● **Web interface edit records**
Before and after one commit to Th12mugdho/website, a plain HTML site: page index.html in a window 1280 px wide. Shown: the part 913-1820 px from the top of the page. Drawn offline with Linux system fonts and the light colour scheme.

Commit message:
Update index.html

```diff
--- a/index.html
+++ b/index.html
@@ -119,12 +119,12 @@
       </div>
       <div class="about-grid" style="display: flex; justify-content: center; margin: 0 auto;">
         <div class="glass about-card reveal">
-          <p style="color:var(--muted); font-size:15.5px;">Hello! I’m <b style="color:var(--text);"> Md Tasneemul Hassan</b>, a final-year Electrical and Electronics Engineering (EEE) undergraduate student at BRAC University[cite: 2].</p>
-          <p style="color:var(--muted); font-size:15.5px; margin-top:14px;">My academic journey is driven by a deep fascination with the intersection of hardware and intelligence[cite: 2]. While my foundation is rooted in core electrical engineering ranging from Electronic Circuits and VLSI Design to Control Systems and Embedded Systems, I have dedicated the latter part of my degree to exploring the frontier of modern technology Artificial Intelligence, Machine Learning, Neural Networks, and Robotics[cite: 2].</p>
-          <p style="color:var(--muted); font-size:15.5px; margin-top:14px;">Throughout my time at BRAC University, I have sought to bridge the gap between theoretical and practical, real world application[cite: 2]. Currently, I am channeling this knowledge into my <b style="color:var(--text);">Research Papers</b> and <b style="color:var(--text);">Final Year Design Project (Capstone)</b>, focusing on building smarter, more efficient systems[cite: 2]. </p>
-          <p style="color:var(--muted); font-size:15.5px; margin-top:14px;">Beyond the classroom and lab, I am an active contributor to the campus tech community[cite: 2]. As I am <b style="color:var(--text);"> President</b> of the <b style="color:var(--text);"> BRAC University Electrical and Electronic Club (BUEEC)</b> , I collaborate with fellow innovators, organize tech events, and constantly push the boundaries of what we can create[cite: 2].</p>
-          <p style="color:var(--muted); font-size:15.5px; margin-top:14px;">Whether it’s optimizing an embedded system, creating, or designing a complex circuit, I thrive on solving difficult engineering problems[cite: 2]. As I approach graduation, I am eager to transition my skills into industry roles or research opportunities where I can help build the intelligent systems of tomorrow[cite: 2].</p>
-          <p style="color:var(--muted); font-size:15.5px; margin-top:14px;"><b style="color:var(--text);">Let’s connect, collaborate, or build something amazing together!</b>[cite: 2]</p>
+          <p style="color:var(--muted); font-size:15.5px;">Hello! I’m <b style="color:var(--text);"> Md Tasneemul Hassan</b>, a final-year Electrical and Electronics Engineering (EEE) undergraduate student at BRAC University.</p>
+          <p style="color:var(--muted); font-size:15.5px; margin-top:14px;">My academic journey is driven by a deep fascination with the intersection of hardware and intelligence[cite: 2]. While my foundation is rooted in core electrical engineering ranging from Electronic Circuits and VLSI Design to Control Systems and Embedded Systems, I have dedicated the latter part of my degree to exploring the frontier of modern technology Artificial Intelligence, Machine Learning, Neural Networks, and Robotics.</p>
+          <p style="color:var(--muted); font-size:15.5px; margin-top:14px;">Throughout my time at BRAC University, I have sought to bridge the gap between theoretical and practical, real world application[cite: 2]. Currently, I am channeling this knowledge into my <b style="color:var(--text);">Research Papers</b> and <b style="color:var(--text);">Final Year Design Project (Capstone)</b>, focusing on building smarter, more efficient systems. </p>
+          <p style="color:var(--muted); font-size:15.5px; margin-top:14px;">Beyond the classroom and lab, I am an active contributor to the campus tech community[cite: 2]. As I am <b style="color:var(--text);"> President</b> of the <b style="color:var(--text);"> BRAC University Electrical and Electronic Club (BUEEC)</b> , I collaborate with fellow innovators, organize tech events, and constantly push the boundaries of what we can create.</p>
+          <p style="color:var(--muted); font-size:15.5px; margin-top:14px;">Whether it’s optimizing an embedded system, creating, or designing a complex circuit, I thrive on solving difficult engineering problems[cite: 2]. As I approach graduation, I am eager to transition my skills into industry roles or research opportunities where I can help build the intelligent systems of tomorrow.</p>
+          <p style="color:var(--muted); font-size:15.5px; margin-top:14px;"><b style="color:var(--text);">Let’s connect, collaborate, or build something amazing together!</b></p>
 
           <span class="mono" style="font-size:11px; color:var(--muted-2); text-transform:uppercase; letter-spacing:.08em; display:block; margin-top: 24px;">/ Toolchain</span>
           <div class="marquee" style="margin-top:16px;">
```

...

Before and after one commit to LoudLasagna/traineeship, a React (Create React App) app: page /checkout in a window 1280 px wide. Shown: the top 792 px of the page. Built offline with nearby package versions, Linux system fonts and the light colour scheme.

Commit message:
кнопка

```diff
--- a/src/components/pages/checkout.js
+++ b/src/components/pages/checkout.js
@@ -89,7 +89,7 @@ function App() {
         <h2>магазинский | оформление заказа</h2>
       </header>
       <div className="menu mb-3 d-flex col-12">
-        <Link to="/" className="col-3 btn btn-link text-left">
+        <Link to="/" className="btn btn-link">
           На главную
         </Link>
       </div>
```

● **Exercise description**
In the entries above, find each line that includes the string "Link" and copy it.

● **Response area**
-        <Link to="/" className="col-3 btn btn-link text-left">
+        <Link to="/" className="btn btn-link">
         </Link>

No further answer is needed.